Residents of the Rockingham Housing Authority have until Friday to declare their plans to seek office on the agency’s new resident advisory board.
Monday evening approximately 20 interested residents turned out to Falling Creek Park where they met with RHA Executive Director Angela McGill and Rockingham native and public housing advocate Dr. Samuel Little. Little will serve as an independent monitor in the February election.
“I’m going to be in there running for this,” Gore Drive resident Annie Locklear said following the hour-long meeting.
Locklear has attended a number of meetings of the RHA Board of Directors over the course of the last several months and voiced her concerns about beautification and public health hazards.
“I’d really just like to do more things for the community,” she continued. “I’d like to help other people get their yards looking nice. I already have flowers and everything in mine. I’m just talking about keeping the trees trimmed and getting the leaves up out of the yards and things like that. Something to help improve the appearance of the Rockingham Housing Authority.”
Locklear said she would also like to spearhead programs for elderly residents of public housing.
For Palisades Circle resident Jamie Gary, who plans to turn in her candidate application this week, it’s all about helping a neighbor, or a hundred neighbors.
“I want to help the neighborhood,” Gary said Monday evening. “I want to help my community get the building finished, jobs, activities for the senior citizens and what the people need and all that, because they need something different. I want to see new things developed for the senior citizens, for the children.
The panel is intended to give residents of public housing a voice in the decisions that are made in their communities, according to McGill. The group hopes to foster a sense of ownership and personal responsibility for the property.
“My vision for the Rockingham Housing Authority is a small agency doing big things,” McGill told those who gathered at the meeting. “There are some things that I see that already need to be done, like getting a program back at the (Falling Creek) gym, and getting some family services programs up and running, but for the most part I will need you to tell me what kind of programs you’d like to see in your community.”
Another goal she told residents she has set for the agency — overcoming stereotypes associated with those who depend on public housing.
“I grew up in public housing and now I work as an administrator of public housing, so I know it from both sides,” she continued. “As a resident, I dealt with the stereotypes, so I’m aware of them, and my goal is to strengthen the Rockingham Housing Authority as well as dispelling those stereotypes.”
After speaking for approximately five minutes, McGill left the room so that residents could discuss the candidacy and voting guidelines to elect its own resident advisory board.
Prior to McGill’s hiring, there was some discussion during open session meetings of the RHA Board of Directors about appointing a resident to a non-voting position on that public body.
The idea was put forth by RHA Board Chairwoman Denise Sullivan, and gained the public endorsement of Rockingham Mayor Gene McLaurin as well as a meeting of the Rockingham City Council.
Both McLaurin and Sullivan have since voiced their personal support for the concept of a resident advisory board.

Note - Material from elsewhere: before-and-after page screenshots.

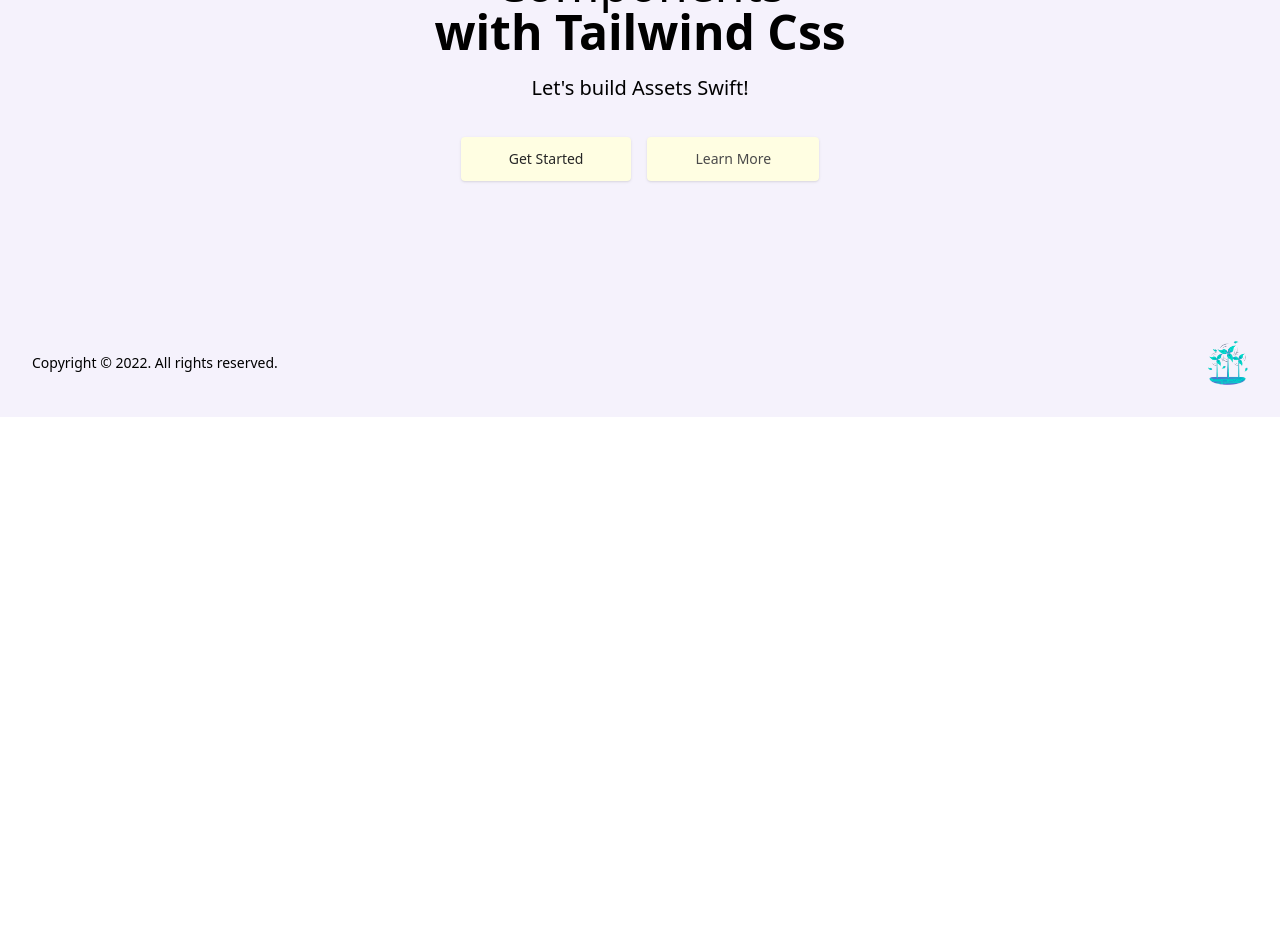
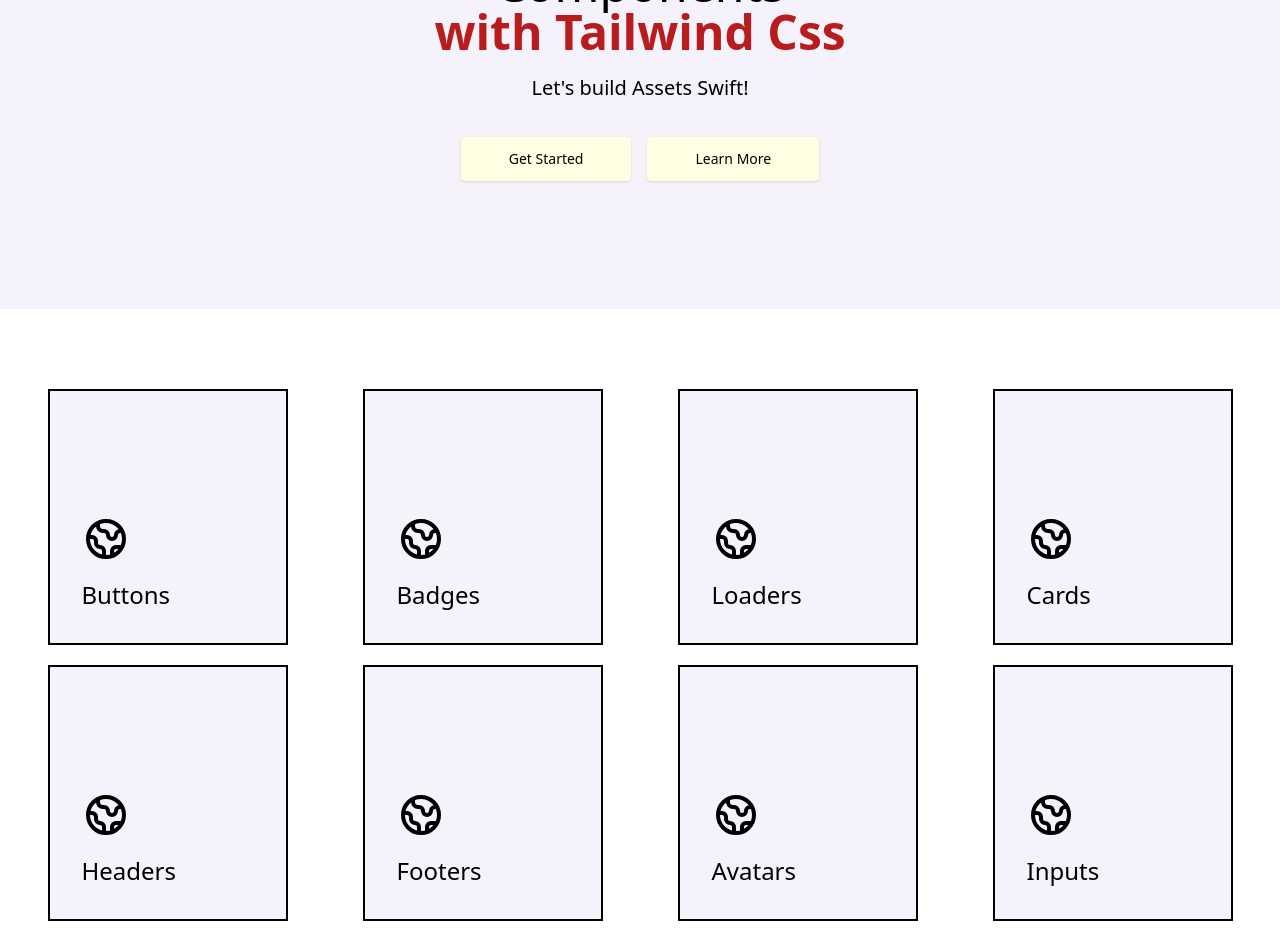
Before and after one commit to hammas-19/Tail-Widgets, a Nuxt app: page / in a window 1280 px wide. Shown: the part 280-1232 px from the top of the page. Before the commit the page ends 800 px from the top, so only its background shows below. Built offline with nearby package versions, Linux system fonts and the light colour scheme.

Commit message:
style: Designed Showcase for assets

```diff
--- /dev/null
+++ b/components/AssetsPage/ShowCase.vue
@@ -0,0 +1,59 @@
+<template>
+  <div class="w-full">
+    <div class="flex w-fit">
+      <button @click="activeTab = 'tab1'"
+        :class="{ 'bg-[#7c7c7c] text-white': activeTab === 'tab1', 'bg-[#FFFEE2] text-blackCow': activeTab !== 'tab1' }"
+        class="flex-1 px-4 py-2">
+        View
+      </button>
+      <button @click="activeTab = 'tab2'"
+        :class="{ 'bg-[#7c7c7c] text-white': activeTab === 'tab2', 'bg-[#FFFEE2] text-blackCow': activeTab !== 'tab2' }"
+        class="flex-1 px-4 py-2">
+        Code
+      </button>
+    </div>
+    <div class=" border border-gray-300 h-80">
+      <div v-if="activeTab === 'tab1'" class="flex justify-center items-center border h-full p-4">
+        <!-- Content for Tab 1 -->
+
+        <button
+          class="relative py-2 px-8 text-black text-base font-bold uppercase rounded-[50px] overflow-hidden bg-man transition-all duration-400 ease-in-out shadow-md hover:scale-105 hover:text-white hover:shadow-lg active:scale-90 before:absolute before:top-0 before:-left-full before:w-full before:h-full before:bg-gradient-to-r before:from-blue-500 before:to-blue-300 before:transition-all before:duration-500 before:ease-in-out before:z-[-1] before:rounded-[50px] hover:before:left-0">
+          hover me!
+        </button>
+
+
+      </div>
+      <div v-if="activeTab === 'tab2'" class="bg-black text-white">
+        <!-- Content for Tab 2 -->
+
+        <div class="p-4 code-container">
+
+          <code>
+            &lt;button class="relative py-2 px-8 text-black text-base font-bold uppercase rounded-[50px] overflow-hidden bg-white transition-all duration-400 ease-in-out shadow-md hover:scale-105 hover:text-white hover:shadow-lg active:scale-90 before:absolute before:top-0 before:-left-full before:w-full before:h-full before:bg-gradient-to-r before:from-blue-500 before:to-blue-300 before:transition-all before:duration-500 before:ease-in-out before:z-[-1] before:rounded-[50px] hover:before:left-0"&gt;
+            hover me!
+            &lt;/button&gt;
+          </code>
+        </div>
+     <button @click="copyCodeToClipboard()">Copy to Clipboard</button>
+      </div>
+    </div>
+  </div>
+</template>
+
+<script setup>
+const activeTab = ref('tab1')
+
+function copyCodeToClipboard() {
+  const codeContainer = document.querySelector(".code-container");
+  const code = codeContainer.textContent;
+
+  const tempTextArea = document.createElement("textarea");
+  tempTextArea.value = code;
+  document.body.appendChild(tempTextArea);
+  tempTextArea.select();
+  document.execCommand("copy");
+  document.body.removeChild(tempTextArea);
+
+  alert("Code has been copied to the clipboard!");
+}
+</script>
--- a/components/FooterMain.vue
+++ b/components/FooterMain.vue
@@ -1,5 +1,5 @@
 <template>
-  <footer class="bg-mangolia">
+  <footer class="bg-[#f5f2fc]">
     <div class="mx-auto max-w-screen-xl px-4 py-8 sm:px-6 lg:px-8">
       <div class="sm:flex sm:items-center sm:justify-between">
         <p class="mt-4 text-center text-sm text-gray-500 lg:mt-0 lg:text-right">
--- a/components/Home/HeroBanner.vue
+++ b/components/Home/HeroBanner.vue
@@ -1,7 +1,7 @@
 
 import { buildAssetsDir } from 'nuxt/dist/core/runtime/nitro/paths';
 <template>
-  <section class="bg-mangolia">
+  <section class="bg-[#f5f2fc]">
     <div class="mx-auto max-w-screen-xl px-4 py-32 lg:flex  lg:items-center">
       <div class="mx-auto max-w-xl text-center">
         <h1 class="text-3xl font-sans sm:text-5xl">
@@ -16,12 +16,12 @@
         </p>
 
         <div class="mt-8 flex flex-wrap justify-center gap-4">
-          <a class="block w-full rounded bg-lyell px-12 py-3 text-sm font-medium text-BalticSea shadow hover:bg-red-700 focus:outline-none focus:ring active:bg-red-500 sm:w-auto"
+          <a class="block w-fit rounded bg-[#FFFEE2] px-12 py-3 text-sm font-medium text-BalticSea shadow hover:bg-red-700 focus:outline-none focus:ring active:bg-red-500 sm:w-auto"
             href="/">
             Get Started
           </a>
 
-          <a class="block w-full rounded px-12 py-3 bg-lyell text-sm font-medium text-blackCow shadow hover:text-red-700 focus:outline-none focus:ring active:text-red-500 sm:w-auto"
+          <a class="block w-fit rounded px-12 py-3 bg-[#FFFEE2] text-sm font-medium text-blackCow shadow hover:text-red-700 focus:outline-none focus:ring active:text-red-500 sm:w-auto"
             href="/">
             Learn More
           </a>
--- /dev/null
+++ b/components/Home/ShowCard.vue
@@ -0,0 +1,41 @@
+<template>
+  <span  class="group relative block h-64 w-full max-w-[240px] bg-[#FFFEE2]">
+    <span class="absolute inset-0 border-2 border-dashed border-black"></span>
+
+    <div
+      class="relative flex h-full transform items-end border-2 border-black bg-[#f5f2fc] transition-transform group-hover:-translate-x-2 group-hover:-translate-y-2">
+      <div class="p-4 !pt-0 transition-opacity group-hover:absolute group-hover:opacity-0 sm:p-6 lg:p-8">
+        <svg xmlns="http://www.w3.org/2000/svg" class="h-10 w-10 sm:h-12 sm:w-12" fill="none" viewBox="0 0 24 24"
+          stroke="currentColor">
+          <path stroke-linecap="round" stroke-linejoin="round" stroke-width="2"
+            d="M3.055 11H5a2 2 0 012 2v1a2 2 0 002 2 2 2 0 012 2v2.945M8 3.935V5.5A2.5 2.5 0 0010.5 8h.5a2 2 0 012 2 2 2 0 104 0 2 2 0 012-2h1.064M15 20.488V18a2 2 0 012-2h3.064M21 12a9 9 0 11-18 0 9 9 0 0118 0z" />
+        </svg>
+
+        <h2 class="mt-4 text-xl font-medium sm:text-2xl">{{ props.title}}</h2>
+      </div>
+
+      <div class="absolute p-4 opacity-0 transition-opacity group-hover:relative group-hover:opacity-100 sm:p-6 lg:p-8">
+        <h3 class="mt-4 text-xl font-medium sm:text-2xl">{{ props.title}}</h3>
+<!--
+        <p class="mt-4 text-sm sm:text-base">
+          Lorem ipsum dolor sit amet consectetur adipisicing elit. Cupiditate,
+          praesentium voluptatem omnis atque culpa repellendus.
+        </p> -->
+
+        <p class="mt-8 font-bold">Explore {{ props.count }} {{ props.title }} </p>
+      </div>
+    </div>
+  </span>
+</template>
+<script setup>
+const props = defineProps({
+  title: {
+    type: String,
+    required: true
+  },
+  count: {
+    type: Number,
+    required: true
+  }
+})
+</script>
--- /dev/null
+++ b/components/Home/TheGallery.vue
@@ -0,0 +1,42 @@
+<template>
+  <div class="grid md:grid-cols-4 grid-cols-2 gap-5 justify-items-center max-w-7xl mx-auto">
+    <HomeShowCard v-for="(items, index) in assets" :key="index" :count="items.count" :title="items.type" />
+  </div>
+</template>
+<script setup>
+const assets = [
+  {
+    type: "Buttons",
+    count: "45"
+  },
+  {
+    type: "Badges",
+    count: "10"
+  },
+  {
+    type: "Loaders",
+    count: "20"
+  },
+  {
+    type: "Cards",
+    count: "10"
+  },
+  {
+    type: "Headers",
+    count: "06"
+  },
+  {
+    type: "Footers",
+    count: "12"
+  },
+  {
+    type: "Avatars",
+    count: "05"
+  },
+  {
+    type: "Inputs",
+    count: "10"
+  }
+
+]
+</script>
--- a/components/TopNavbar.vue
+++ b/components/TopNavbar.vue
@@ -1,11 +1,13 @@
 <template>
-  <header class="bg-mangolia">
+  <header class="bg-[#f5f2fc]">
     <div class="mx-auto max-w-screen-xl px-4 sm:px-6 lg:px-8">
       <div class="flex h-16 items-center justify-between">
         <div class="md:flex md:items-center md:gap-12">
           <a class="block text-teal-600" href="/">
-            <span class="sr-only">Home</span>
-          <img src="/Tail_widget_logo.png" class="w-10 h-fit" alt="TailWidget">
+            <!-- <span class="sr-only">Home</span> -->
+            <NuxtLink to="/">
+              <img src="/Tail_widget_logo.png" class="w-10 h-fit" alt="TailWidget">
+            </NuxtLink>
           </a>
         </div>
 
@@ -53,12 +55,12 @@
 
         <div class="flex items-center gap-4">
           <div class="sm:flex sm:gap-4">
-            <a class="rounded-md bg-lyell px-5 py-2.5 text-sm font-medium text-blackCow " href="/">
+            <a class="rounded-md bg-[#FFFEE2] px-5 py-2.5 text-sm font-medium text-blackCow " href="/">
               Login
             </a>
 
             <div class="hidden sm:flex">
-              <a class="rounded-md bg-lyell px-5 py-2.5 text-sm font-medium text-teal-600" href="/">
+              <a class="rounded-md bg-[#FFFEE2] px-5 py-2.5 text-sm font-medium text-teal-600" href="/">
                 Register
               </a>
             </div>
--- /dev/null
+++ b/pages/buttons.vue
@@ -0,0 +1,5 @@
+<template>
+  <div class="flex flex-col justify-center items-center max-w-7xl mx-auto py-20 px-5 gap-10">
+    <AssetsPageShowCase />
+  </div>
+</template>
--- a/pages/index.vue
+++ b/pages/index.vue
@@ -1,5 +1,8 @@
 <template>
   <div>
     <HomeHeroBanner />
+    <div class="py-20 px-5">
+      <HomeTheGallery />
+    </div>
   </div>
 </template>
--- a/tailwind.config.js
+++ b/tailwind.config.js
@@ -15,27 +15,27 @@
 			lg: "976px",
 			xl: "1440px",
 		},
-		colors: {
-			Bluish:
-				"#2D6FBC",
-			BalticSea:
-				"#262626",
-			snowDrift:
-				"#F7F9FA",
-			blackCow:
-				"#4A4A4A",
-			lyell:
-				"#FFFEE2 ",
-			lightGrey:
-				"#DADADA",
-			lavender:
-				"#E2E3FF",
-			transparent:
-				"transparent",
-			white: "#fff",
-			mangolia:
-				"#f5f2fc ",
-		},
+		// colors: {
+		// 	Bluish:
+		// 		"#2D6FBC",
+		// 	BalticSea:
+		// 		"#262626",
+		// 	snowDrift:
+		// 		"#F7F9FA",
+		// 	blackCow:
+		// 		"#4A4A4A",
+		// 	[#FFFEE2]:
+		// 		"#FFFEE2 ",
+		// 	lightGrey:
+		// 		"#DADADA",
+		// 	lavender:
+		// 		"#E2E3FF",
+		// 	transparent:
+		// 		"transparent",
+		// 	white: "#fff",
+		// 	[#f5f2fc]:
+		// 		"#f5f2fc ",
+		// },
 		extend: {},
 	},
 	plugins: [],
```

“I think it is an excellent idea, and I look forward to having a conversation with Ms. McGill and the RHA board members about the possibility of having this advisory board somehow serve the same mutual purpose we have,” McLaurin said in an earlier interview. “Ultimately, we want to have better communication between public housing residents, housing authority administration and city government.”
Next, Little, the founder and president of the non-profit National Alliance of Resident Services in Affordable and Assisted Housing, discusseed the logistics of the election process with those in attendance.
There are four public housing developments overseen by the Rockingham Housing Authority, each of these developments will elect a representative. In addition a fifth member would represent Section 8 residents.
The only requirements to vote or run for office in the election is that a resident be at least 18 years of age, have their name on the lease and be paid up on rent with the housing authority.
Little said he will serve as the independent monitor of the campaign and election periods, ensuring the agency’s administration does nothing to influence residents.
“I am here to ensure that the election takes place correctly, and that the residents of the Rockingham Housing Authority have a voice in the agency’s decision-making process,” he said from the front of the room. “It’s your right and your responsibility to ensure that you are taken seriously.”
Following the election, he said he would stay behind to train the members of the board in their tasks and responsibilities, as well as to teach them the basics of community advocacy. Monday, he sought to instill a sense of diplomacy and advocacy in the 20 or so residents who turned out.
“We’re going to assume that everyone in your community is interested in this, but some couldn’t be here because they are at work or they are incapacitated in some way,” Little said. “It is going to be your responsibility to tell your neighbors about this and share these documents.”
There are no stringent rules concerning campaigning procedures, and Little encouraged residents “to be creative in a way that lets people know that you are serious about representing your community.”
After Friday’s filing deadline, a 30-day campaign period will precede the February 12th vote.
“Without your participation, this system would be incomplete,” Little said. “It is going to be up to you to ensure that we listen to you and weigh pertinent pieces of information before decisions are made.”
Residents who are interested in seeking an office on this panel may pick up the appropriate paperwork at the RHA’s main office on Armistead Street.
Staff Writer Philip D. Brown can be reached at (910) 997-3111 ext. 32, or by e-mail at firstname.lastname@example.org.